Full-Text Articles in Legal History
University Of Baltimore Symposium Report: Debut Of “The Matthew Fogg Symposia On The Vitality Of Stare Decisis In America”, Zena D. Crenshaw-Logal
Zena Denise Crenshaw-Logal
On the first of each two day symposium of the Fogg symposia, lawyers representing NGOs in the civil rights, judicial reform, and whistleblower advocacy fields are to share relevant work of featured legal scholars in lay terms; relate the underlying principles to real life cases; and propose appropriate reform efforts. Four (4) of the scholars spend the next day relating their featured articles to views on the vitality of stare decisis. Specifically, the combined panels of public interest attorneys and law professors consider whether compliance with the doctrine is reasonably assured in America given the: 1. considerable discretion vested in ...

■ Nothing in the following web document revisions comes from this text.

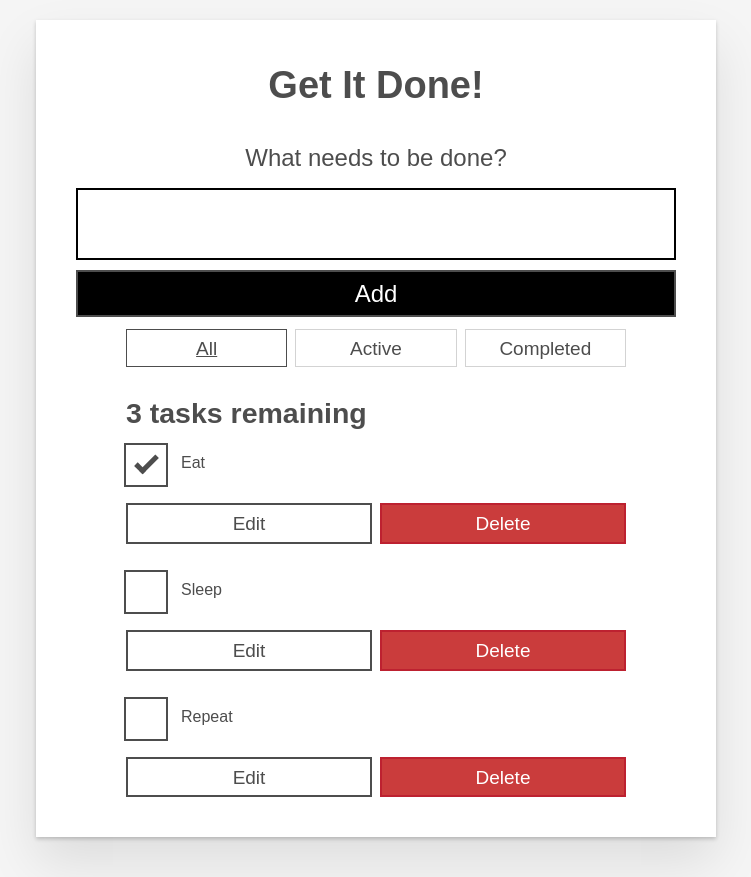
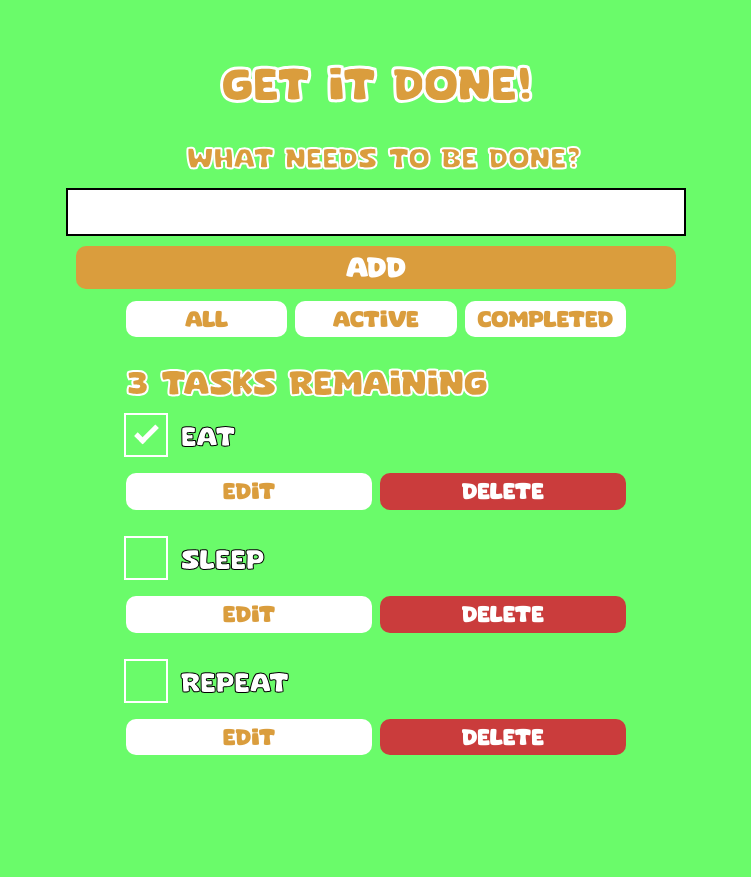
Before and after one commit to demstar16/get-it-done, a React (Create React App) app: page / in a window 1280 px wide. Shown: the whole page, without its empty margins (264-1015 px from the left). After the commit the page ends 835 px from the top, so only its background shows below. Built offline with nearby package versions, Linux system fonts and the light colour scheme.

Commit message:
style changes

```diff
--- a/src/index.css
+++ b/src/index.css
@@ -1,6 +1,9 @@
-/* RESETS */
+@font-face {
+    font-family: myFont;
+    src: url("./fonts/SuperComic-qZg62.ttf");
+}
 
-*,
+RESETS *,
 *::before,
 *::after {
     box-sizing: border-box;
@@ -12,7 +15,8 @@
 }
 
 html {
-    font: 62.5% / 1.15 sans-serif;
+    font: 62.5% / 1.15 myFont;
+    background-color: rgb(106, 251, 106);
 }
 
 h1,
@@ -49,7 +53,7 @@ input,
 optgroup,
 select,
 textarea {
-    font-family: inherit;
+    font-family: myFont;
     font-size: 100%;
     line-height: 1.15;
     margin: 0;
@@ -68,7 +72,7 @@ body {
     width: 100%;
     max-width: 68rem;
     margin: 0 auto;
-    font: 1.6rem/1.25 Arial, sans-serif;
+    font: 1.6rem/1.25 myFont;
     background-color: #f5f5f5;
     color: #4d4d4d;
 }
@@ -86,6 +90,11 @@ body {
 
 /* GLOBAL STYLES */
 
+#list-heading {
+    -webkit-text-stroke-width: 2px;
+    -webkit-text-stroke-color: white;
+}
+
 .form-group>input[type="text"] {
     display: inline-block;
     margin-top: 0.4rem;
@@ -93,9 +102,15 @@ body {
 
 .btn {
     padding: 0.8rem 1rem 0.7rem;
-    border: 0.2rem solid #4d4d4d;
+    border: none;
     cursor: pointer;
     text-transform: capitalize;
+    background-color: white;
+    border-radius: 10px;
+}
+
+.btn:hover {
+    opacity: 0.8;
 }
 
 .btn.toggle-btn {
@@ -103,10 +118,11 @@ body {
     border-color: #d3d3d3;
 }
 
-.btn.toggle-btn[aria-pressed="true"] {
+
+/* .btn.toggle-btn[aria-pressed="true"] {
     text-decoration: underline;
     border-color: #4d4d4d;
-}
+} */
 
 .btn__danger {
     color: #fff;
@@ -120,12 +136,13 @@ body {
 
 .btn__primary {
     color: #fff;
-    background-color: #000;
+    background-color: rgb(218, 157, 61);
 }
 
 .btn-group {
     display: flex;
     justify-content: space-between;
+    color: rgb(218, 157, 61);
 }
 
 .btn-group>* {
@@ -182,15 +199,17 @@ body {
 /* END GLOBAL STYLES */
 
 .todoapp {
-    background: #fff;
+    background-color: rgb(106, 251, 106);
     margin: 2rem 0 4rem 0;
     padding: 1rem;
     position: relative;
-    box-shadow: 0 2px 4px 0 rgba(0, 0, 0, 0.2), 0 2.5rem 5rem 0 rgba(0, 0, 0, 0.1);
+    color: rgb(218, 157, 61);
+    /* box-shadow: 0 2px 4px 0 rgba(0, 0, 0, 0.2), 0 2.5rem 5rem 0 rgba(0, 0, 0, 0.1); */
 }
 
 @media screen and (min-width: 550px) {
     .todoapp {
+        background-color: ;
         padding: 4rem;
     }
 }
@@ -203,6 +222,9 @@ body {
 
 .todoapp>form {
     max-width: 100%;
+    display: flex;
+    flex-direction: column;
+    align-items: center;
 }
 
 .todoapp>h1 {
@@ -211,6 +233,8 @@ body {
     text-align: center;
     margin: 0;
     margin-bottom: 1rem;
+    -webkit-text-stroke-width: 3px;
+    -webkit-text-stroke-color: white;
 }
 
 .label__lg {
@@ -219,10 +243,12 @@ body {
     padding: 0.8rem;
     margin-bottom: 1rem;
     text-align: center;
+    -webkit-text-stroke-width: 2px;
+    -webkit-text-stroke-color: white;
 }
 
 .input__lg {
-    padding: 2rem;
+    padding: 1vh;
     border: 2px solid #000;
 }
 
@@ -264,7 +290,6 @@ body {
     width: 100%;
     min-height: 4.4rem;
     padding: 0.4rem 0.8rem;
-    border: 2px solid #565656;
 }
 
 .todo-text:focus {
@@ -274,9 +299,13 @@ body {
 
 /* CHECKBOX STYLES */
 
+.c-cb>input[type="checkbox"] {
+    background-color: white;
+}
+
 .c-cb {
     box-sizing: border-box;
-    font-family: Arial, sans-serif;
+    font-family: myFont;
     -webkit-font-smoothing: antialiased;
     font-weight: 400;
     font-size: 1.6rem;
@@ -307,7 +336,8 @@ body {
 }
 
 .c-cb>label {
-    font-size: inherit;
+    font-size: 23px;
+    color: white;
     font-family: inherit;
     line-height: inherit;
     display: inline-block;
@@ -315,6 +345,8 @@ body {
     padding: 8px 15px 5px;
     cursor: pointer;
     touch-action: manipulation;
+    -webkit-text-stroke-width: 1px;
+    -webkit-text-stroke-color: black;
 }
 
 .c-cb>label::before {
```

Iqbal & Twobly: Will Plausibility Requirments Influence The Supreme Court's Analysis Of Affirmative Action?, Colin W. Maguire
Colin W. Maguire
The U.S. Supreme Court seems intent on taking another look at affirmative action in higher education. What could this mean for colleges and universities? This blawg post offers no definitive answers, but points out that arguments exists for both sides of the issue through a recent legal development: Iqbal & Twobly's Plausibility Doctrine. If the Doctrine forces a transative duty on case law, then affirmative action programs' legal rationale - long decried for not making logical sense - could suffer. Conversely, the Court appears to have already used plausibility as a factor in promoting a different type of affirmative action program ...